Special Containment Procedures: RPC-0000 is to be closed to the public at all times. The fence surrounding the area should be patrolled and checked regularly for damage. Personnel are not to enter RPC-0000 during anomalous weather phenomena for an reason without written permission of site director. Staff should only be present in large groups on side when practical. Site should not be penetrated more than a few hundred meters without clear evacuation plan. RPC-0000 and the surrounding airspace have been designated no-fly zones, and satellite observation of the area is unlawful.

Removal of plants and wildlife from RPC-0000 has been suspended indefinitely, as research and testing on individual specimens has yielded no useful results.

Description: RPC-0000 is a dense temperate forest measuring approximately 4.2 thousand kilometers in (redacted), survey coordinates (redacted). The forest is about 65 percent deciduous, 20 percent coniferous, and 15 percent mixed. There are notably few streams and bodies of water, and very little in the way of fauna. The site is surrounded by other forest and woodland, and the exact boundaries of the anomalous phenomena are difficult to determine, so the perimeter fence has been constructed with generous margins.

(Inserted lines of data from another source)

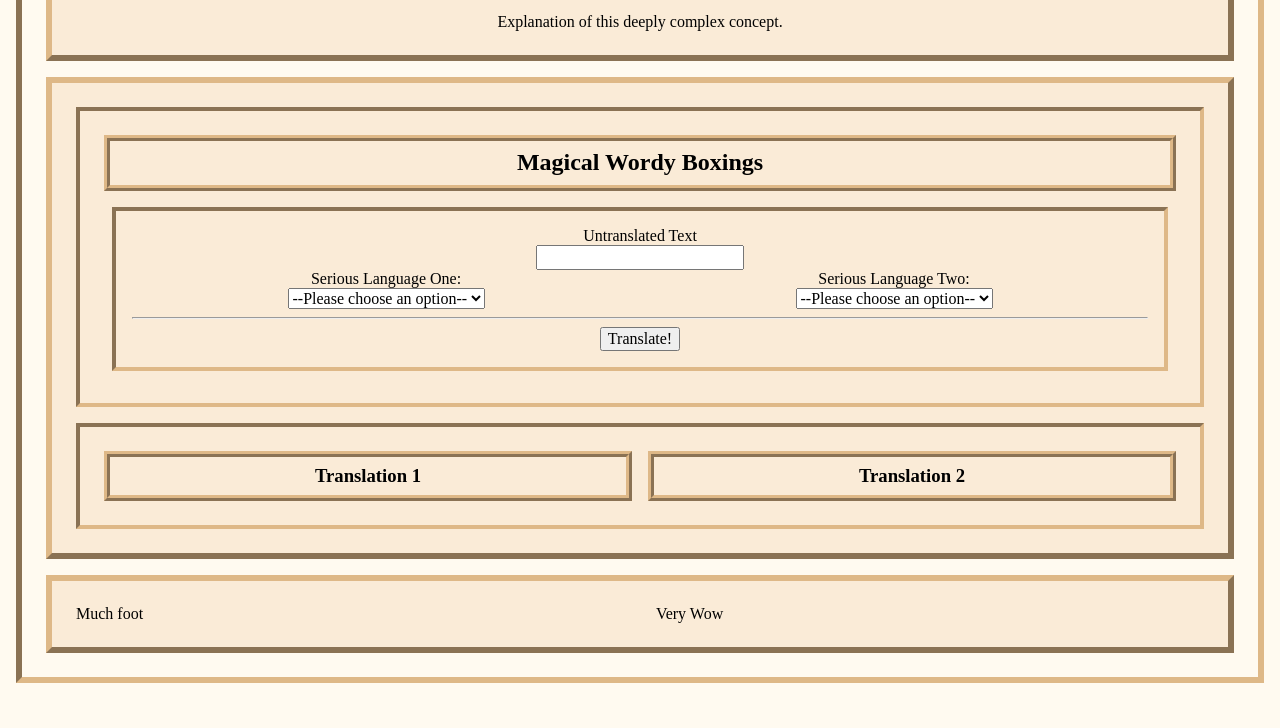
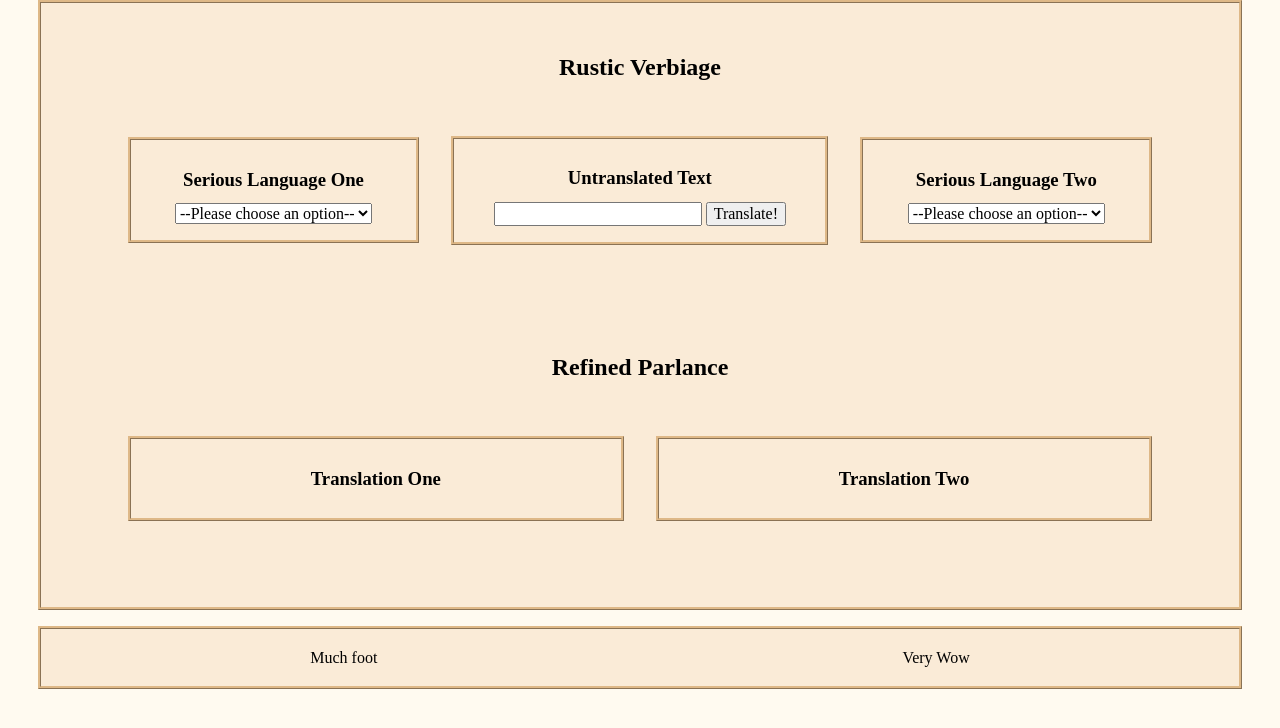
Before and after one commit to FAC29A/seriousTranslationTool, a plain HTML site: page index.html in a window 1280 px wide. Shown: the part 136-864 px from the top of the page. Before the commit the page ends 835 px from the top, so only its background shows below. Drawn offline with Linux system fonts and the light colour scheme; a web font is replaced by a local one.

Commit message:
Fonts mainly

```diff
--- a/index.html
+++ b/index.html
@@ -6,36 +6,29 @@
 
     <title>Serious Translation Tool</title>
 
+    <link rel="preconnect" href="https://fonts.googleapis.com">
+    <link rel="preconnect" href="https://fonts.gstatic.com" crossorigin>
+    <link href="https://fonts.googleapis.com/css2?family=Italiana&family=Jacques+Francois+Shadow&family=Jacques+Francois&family=Judson&display=swap" rel="stylesheet">
+
     <link rel="stylesheet" href="src/normalize.css" />
     <link rel="stylesheet" href="src/style.css" />
-
     <script defer src="src/script.js"></script>
 </head>
 
-<body>
-    <header>
-        <h1>The Chronolecticon</h1>
-
-        <div class="center">
-            <p>Explanation of this deeply complex concept.</p>
-        </div>
+<body class="borderCarve">
+    <header class="parent borderFrame">
+        <img id="logo" class="childWhingey" alt="logo"/>
+        <h1 class="childBully">The Chronolecticon</h1>
+        <p class="childDull center">Explanation of this deeply complex concept.</p>
     </header>
 
-    <main>
-        <div>
-            <h2>Magical Wordy Boxings</h2>
+    <main class="borderFrame">
+        <section id="input">
+            <h2 class="center">Rustic Verbiage</h2>
+            <form class="parent borderNone center" action="#" method="get">
+                <div id="formSelect1" class="childDull borderFrame">
+                    <label for="language1Select"><h3>Serious Language One</h3></label>
 
-            <form action="#" method="get" class="center">
-                <div>
-                    <label for="originalTextInput">Untranslated Text</label>
-                    <br>
-                    <input type="text" id="originalTextInput" name="originalTextInput">
-                </div>
-
-                <div class="flexParent">
-                    <div class="flexChild">
-                        <label for="language1Select">Serious Language One:</label>
-                        <br/>
                     <select name="language1Input" id="language1Select">
                         <option value="">--Please choose an option--</option>
                         <option value="oldEnglish">Old English</option>
@@ -47,9 +40,16 @@
                     </select>
                 </div>
 
-                    <div class="flexChild">
-                        <label for="language2Select">Serious Language Two:</label>
-                        <br/>
+                <div id="formUserText" class="childDull borderFrame">
+                    <label for="originalTextInput"><h3>Untranslated Text</h3></label>
+                    <input type="text" id="originalTextInput" name="originalTextInput">
+
+                    <button type="submit">Translate!</button>
+                </div>
+
+                <div id="formSelect2" class="childDull borderFrame">
+                    <label for="language2Select"><h3>Serious Language Two</h3></label>
+
                     <select name="language2Input" id="language2Select">
                         <option value="">--Please choose an option--</option>
                         <option value="oldEnglish">Old English</option>
@@ -60,34 +60,28 @@
                         <option value="emoji">Emoji</option>
                     </select>
                 </div>
+            </form>
+        </section>
+
+        <section id="output">
+            <h2 class="center">Refined Parlance</h2>
+
+            <div class="parent borderNone">
+                <div id="result1Box" class="childDull borderFrame center">
+                    <h3>Translation One</h3>
                 </div>
 
-                <hr/>
-
-                <button type="submit">Translate!</button>
-            </form>
-        </div>
-
-
-        <div id="resultBoxes" class="flexParent">
-            <div id="result1Box" class="flexChild">
-                <h3>Translation 1</h3>
-            </div>
-
-            <div id="result2Box" class="flexChild">
-                <h3>Translation 2</h3>
+                <div id="result2Box" class="childDull borderFrame center">
+                    <h3>Translation Two</h3>
                 </div>
             </div>
+        </section>
     </main>
 
-    <footer class="flexParent">
-        <div class="flexChild">
-            <p>Much foot</p>
-        </div>
+    <footer class="parent borderFrame">
+        <p class="childDull center">Much foot</p>
 
-        <div class="flexChild">
-            <p>Very Wow</p>
-        </div>
+        <p class="childDull center">Very Wow</p>
     </footer>
 </body>
 </html>
--- a/src/style.css
+++ b/src/style.css
@@ -1,67 +1,101 @@
-/* Project Variables */
+/* Debug */
+    /* * {border: 0.var(--mediumTiny) dashed black;} */
+
+/* Variables */
     :root {
         /* Colours */
             --border: burlywood;
             --background1: floralwhite;
             --background2: antiquewhite;
 
-        /* Frames */
-            /* Styles */
+        /* Borders */
+            /* Styles
+                Set within Classes->Utility->Borders */
                 --frame: ridge;
-                --in: inset;
+                --carve: inset;
                 --jut: outset;
-            /* Widths */
-                --frameSm: 0.2rem;
-                --frameMd: 0.3rem;
-                --frameLg: 0.4rem;
+
+            /* Widths
+                Set within Elements */
+                --smallSmall: 0.2rem;
+                --smallMedium: 0.4rem;
+                --smallLarge: 0.6rem;
+                --mediumTiny: 1.0rem;
+                --mediumSmall: 1.2rem;
+                --mediumMedium: 1.4rem;
+                --mediumLarge: 1.6rem;
+                --largeSmall: 2.2rem;
+                --largeMedium: 2.4rem;
+                --largeLarge: 2.6rem;
     }
 
-/* Baselines */
+/* Elements */
     /* Sections */
         body {
-            margin: 1rem;
-            border: var(--frameLg) var(--in) var(--border);
+            margin: var(--mediumTiny);
+            border-width: var(smallLarge);
             background-color: var(--background1);
-            padding: 0.5rem;
+            padding: var(--smallMedium);
         }
 
         header, main, footer {
-            margin: 1rem;
-            border: var(--frameLg) var(--jut) var(--border);
+            margin: var(--mediumTiny);
+            border-width: var(smallLarge);
             background-color: var(--background2);
-            padding: 0.5rem;
+            padding: var(--smallMedium);
         }
 
-        main > section, main form, main > div {
-            margin: 1rem;
-            border: var(--frameMd) var(--in) var(--border);
-            padding: 1rem;
+        main section, main form, main div {
+            margin: var(--mediumTiny);
+            padding: var(--mediumTiny);
         }
 
     /* Text */
-        h1, h2, h3, h4, h5, h6 {
-            margin: 0.5rem;
-            border: var(--frameLg) var(--frame) var(--border);
-            padding: 0.5rem;
-            text-align: center;
+        h1 {
+            margin: var(--smallMedium);
+            padding: var(--smallMedium);
+            font-family: 'Jacques Francois Shadow', serif;
+        }
+
+        h2, h3, h4, h5, h6 {
+            margin: var(--smallMedium);
+            padding: var(--smallMedium);
+            font-family: 'Jacques Francois', serif;
         }
 
         p {
-            margin: 0.5rem;
-            padding: 0.5rem;
+            margin: var(--smallMedium);
+            padding: var(--smallMedium);
+            font-family: 'Judson', sans-serif;
         }
 
-/* Utility Classes */
-    /* Alignment */
-        .center {
-            text-align: center;
-        }
+        footer p, select, option, input {font-family: Italiana;}
 
-    /* Layout */
-        .flexParent {
-            display: flex;
-            justify-content: space-between;
-        }
-        .flexChild {
-            flex: 1 0 auto;
-        }
+/* Classes */
+    /* Utility */
+        /* Alignment */
+            .center {text-align: center;}
+
+        /* Layout */
+            .parent {
+                display: flex;
+                justify-content: space-between;
+                align-items: center;
+            }
+            .childBully {flex: 1 0 auto}
+            .childDull {flex: 1 1 auto;}
+            .childWhingey {flex: 0 1 auto}
+            .childScary {flex: 0 0 auto}
+
+        /* Borders */
+            .borderCarve {
+                border-style: var(--in);
+                border-color: var(--border);
+            }
+
+            .borderFrame {
+                border-style: var(--frame);
+                border-color: var(--border);
+            }
+
+            .borderNone {border-style: hidden;}
```
Lines whose indentation alone changed are shown as unchanged.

A few times each month, often at night, the site experiences a peculiar weather phenomenon. On cloudless days and nights, a severe storm will develop within RPC-XXXX. Each anomalous storm forms with little warning and is typically over within a few hours, though the storms occasionally last a few days. The storms apparently originate from somewhere within the site and are confined to the forest itself, including in terms of altitude. During the storms, clouds may sometimes be seen moving and hovering in the canopy, though these clouds cannot be seen from above or without the site. Climbing to the top of a tall tree during one of the anomalous storms will reveal clear weather above the canopy. Plain external observation reveals only the wind blowing through the trees and flashes from lighting. So far no anomalous weather events have been recorded during non-anomalous storms. Notably, non-anomalous storms often cannot be observed from within the site save for cloud cover and lightning.

The site first came to the Foundation's attention after a series of missing persons reports concerning the area during the 1940s. Further investigation revealed a canon of local tales and legends concerning the anomalous weather phenomena and people who went missing in the forest during anomalous weather events. Individuals who entered the site during anomalous storms or were caught in them were never seen again. Entire search parties sometimes disappeared while looking for missing individuals. Bodies have never been recovered.

Foundation researchers began surveying and studying the area in the late 1940s. A whole team of Foundation meteorologists and ecologists disappeared during an anomalous storm in 1949. The Foundation acquired and designated SPC-XXXX later the same year.